### [TASK INSTRUCTIONS]
The full set of entries is to be printed exactly, with pictures excluded.

*** PROVIDED DATA ***

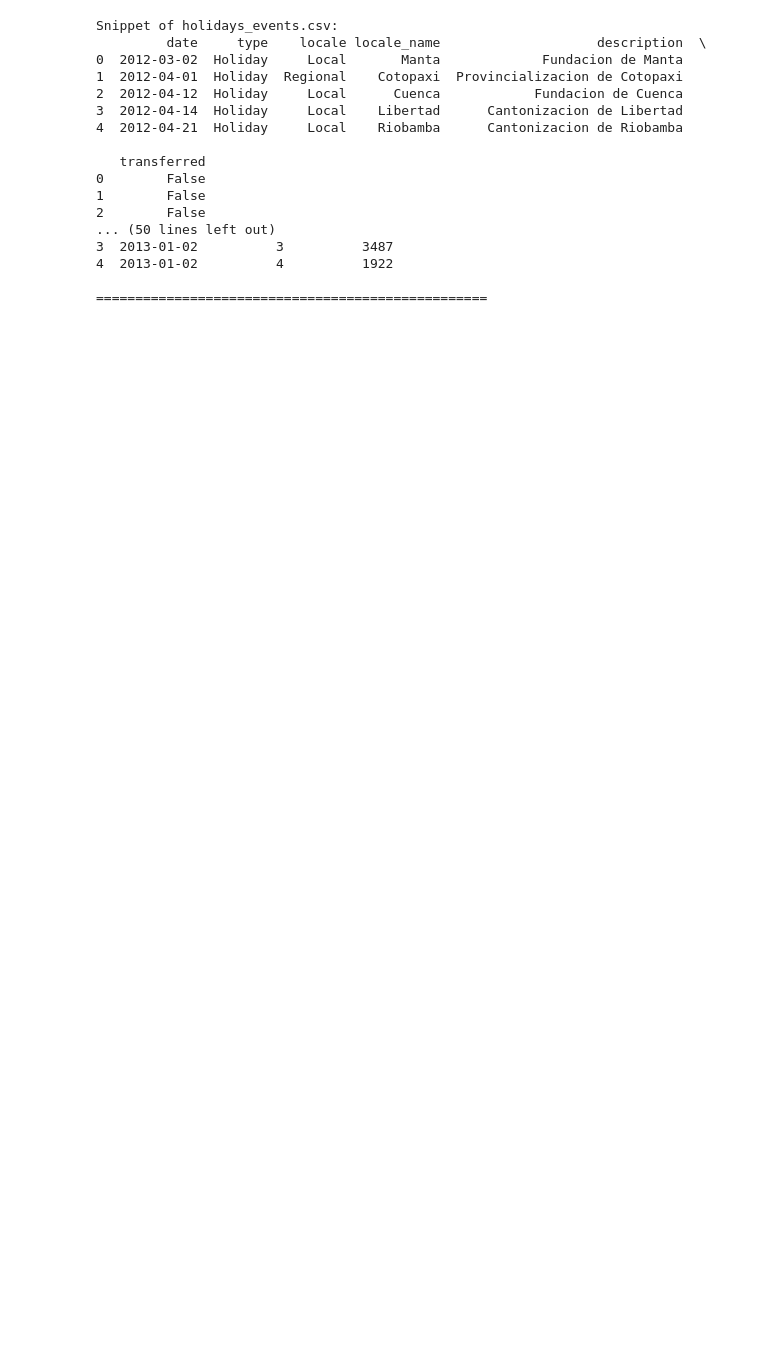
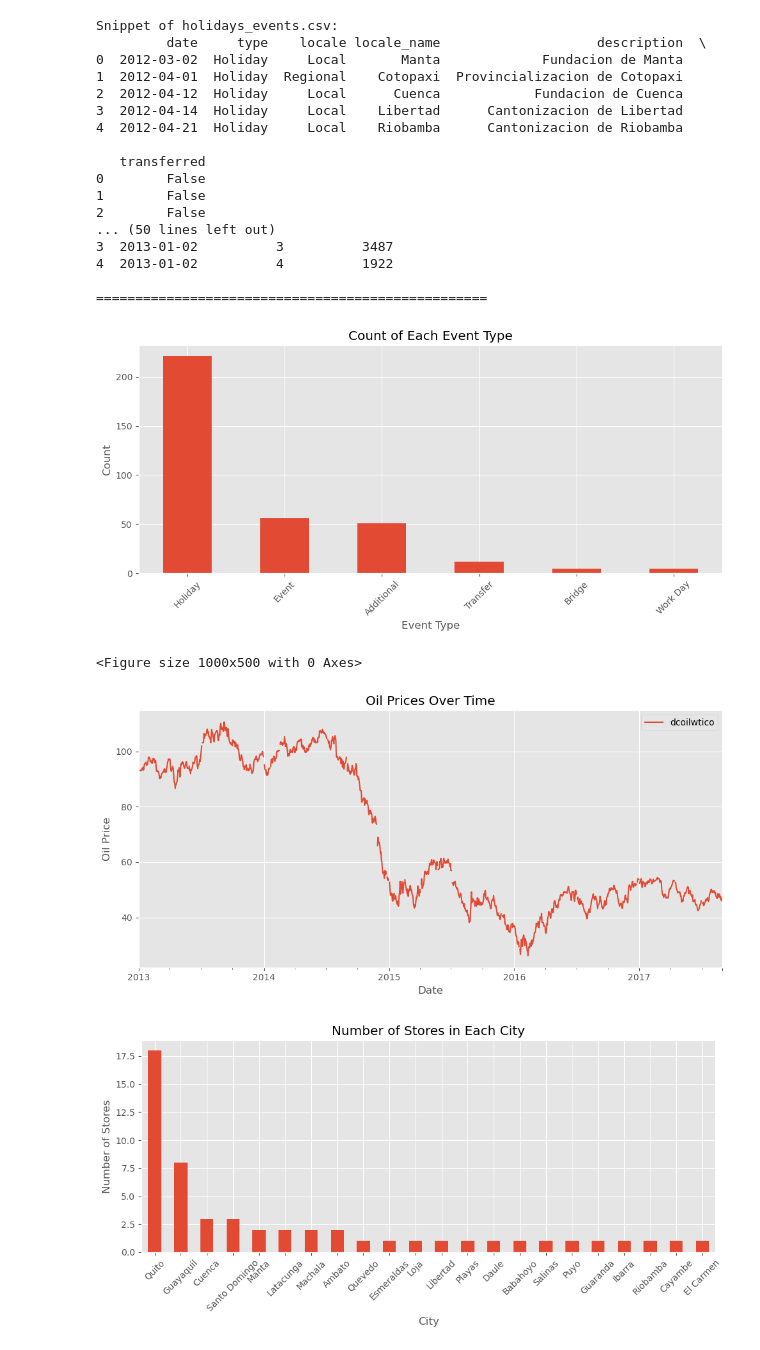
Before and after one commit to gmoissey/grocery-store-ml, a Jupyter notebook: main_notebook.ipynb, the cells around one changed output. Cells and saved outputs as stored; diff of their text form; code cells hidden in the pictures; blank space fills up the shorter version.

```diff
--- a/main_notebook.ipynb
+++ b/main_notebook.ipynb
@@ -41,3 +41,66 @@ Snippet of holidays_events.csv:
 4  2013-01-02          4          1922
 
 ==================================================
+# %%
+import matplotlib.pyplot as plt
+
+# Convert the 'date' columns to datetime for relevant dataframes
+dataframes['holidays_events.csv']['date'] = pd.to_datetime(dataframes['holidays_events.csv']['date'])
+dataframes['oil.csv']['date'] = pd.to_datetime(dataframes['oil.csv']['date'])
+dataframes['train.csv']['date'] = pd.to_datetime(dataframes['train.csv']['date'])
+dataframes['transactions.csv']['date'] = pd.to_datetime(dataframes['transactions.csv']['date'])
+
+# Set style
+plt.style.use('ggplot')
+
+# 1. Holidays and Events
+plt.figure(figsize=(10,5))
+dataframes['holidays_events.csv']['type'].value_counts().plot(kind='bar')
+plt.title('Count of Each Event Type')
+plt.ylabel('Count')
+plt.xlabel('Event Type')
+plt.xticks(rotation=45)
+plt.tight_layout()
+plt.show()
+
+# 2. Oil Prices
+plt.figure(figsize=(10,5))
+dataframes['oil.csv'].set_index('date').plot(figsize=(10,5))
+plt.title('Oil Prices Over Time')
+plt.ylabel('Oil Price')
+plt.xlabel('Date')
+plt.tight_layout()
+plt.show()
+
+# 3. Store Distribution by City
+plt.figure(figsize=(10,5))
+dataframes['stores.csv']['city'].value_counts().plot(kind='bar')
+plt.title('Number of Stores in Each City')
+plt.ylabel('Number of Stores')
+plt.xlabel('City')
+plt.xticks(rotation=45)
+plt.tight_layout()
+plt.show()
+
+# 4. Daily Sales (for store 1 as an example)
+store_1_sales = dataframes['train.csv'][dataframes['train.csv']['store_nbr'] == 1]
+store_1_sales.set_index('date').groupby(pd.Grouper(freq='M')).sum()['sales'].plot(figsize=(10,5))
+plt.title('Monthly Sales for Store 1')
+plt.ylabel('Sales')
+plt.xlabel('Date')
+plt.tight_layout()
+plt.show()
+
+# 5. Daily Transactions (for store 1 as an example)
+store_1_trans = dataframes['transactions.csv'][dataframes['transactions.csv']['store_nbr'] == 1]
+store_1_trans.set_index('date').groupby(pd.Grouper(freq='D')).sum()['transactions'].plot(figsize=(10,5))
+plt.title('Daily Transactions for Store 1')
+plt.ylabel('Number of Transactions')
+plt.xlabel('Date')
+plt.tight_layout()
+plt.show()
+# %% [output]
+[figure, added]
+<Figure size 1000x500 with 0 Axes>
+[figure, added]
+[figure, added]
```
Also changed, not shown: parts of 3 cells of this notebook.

*** End of PROVIDED DATA ***

### [EXERCISE RESULT]
Before and after one commit to gmoissey/grocery-store-ml, a Jupyter notebook: main_notebook.ipynb, the cells around one changed output. Cells and saved outputs as stored; diff of their text form; code cells hidden in the pictures; blank space fills up the shorter version.

```diff
--- a/main_notebook.ipynb
+++ b/main_notebook.ipynb
@@ -41,3 +41,66 @@ Snippet of holidays_events.csv:
 4  2013-01-02          4          1922
 
 ==================================================
+# %%
+import matplotlib.pyplot as plt
+
+# Convert the 'date' columns to datetime for relevant dataframes
+dataframes['holidays_events.csv']['date'] = pd.to_datetime(dataframes['holidays_events.csv']['date'])
+dataframes['oil.csv']['date'] = pd.to_datetime(dataframes['oil.csv']['date'])
+dataframes['train.csv']['date'] = pd.to_datetime(dataframes['train.csv']['date'])
+dataframes['transactions.csv']['date'] = pd.to_datetime(dataframes['transactions.csv']['date'])
+
+# Set style
+plt.style.use('ggplot')
+
+# 1. Holidays and Events
+plt.figure(figsize=(10,5))
+dataframes['holidays_events.csv']['type'].value_counts().plot(kind='bar')
+plt.title('Count of Each Event Type')
+plt.ylabel('Count')
+plt.xlabel('Event Type')
+plt.xticks(rotation=45)
+plt.tight_layout()
+plt.show()
+
+# 2. Oil Prices
+plt.figure(figsize=(10,5))
+dataframes['oil.csv'].set_index('date').plot(figsize=(10,5))
+plt.title('Oil Prices Over Time')
+plt.ylabel('Oil Price')
+plt.xlabel('Date')
+plt.tight_layout()
+plt.show()
+
+# 3. Store Distribution by City
+plt.figure(figsize=(10,5))
+dataframes['stores.csv']['city'].value_counts().plot(kind='bar')
+plt.title('Number of Stores in Each City')
+plt.ylabel('Number of Stores')
+plt.xlabel('City')
+plt.xticks(rotation=45)
+plt.tight_layout()
+plt.show()
+
+# 4. Daily Sales (for store 1 as an example)
+store_1_sales = dataframes['train.csv'][dataframes['train.csv']['store_nbr'] == 1]
+store_1_sales.set_index('date').groupby(pd.Grouper(freq='M')).sum()['sales'].plot(figsize=(10,5))
+plt.title('Monthly Sales for Store 1')
+plt.ylabel('Sales')
+plt.xlabel('Date')
+plt.tight_layout()
+plt.show()
+
+# 5. Daily Transactions (for store 1 as an example)
+store_1_trans = dataframes['transactions.csv'][dataframes['transactions.csv']['store_nbr'] == 1]
+store_1_trans.set_index('date').groupby(pd.Grouper(freq='D')).sum()['transactions'].plot(figsize=(10,5))
+plt.title('Daily Transactions for Store 1')
+plt.ylabel('Number of Transactions')
+plt.xlabel('Date')
+plt.tight_layout()
+plt.show()
+# %% [output]
+[figure, added]
+<Figure size 1000x500 with 0 Axes>
+[figure, added]
+[figure, added]
```
Also changed, not shown: parts of 3 cells of this notebook.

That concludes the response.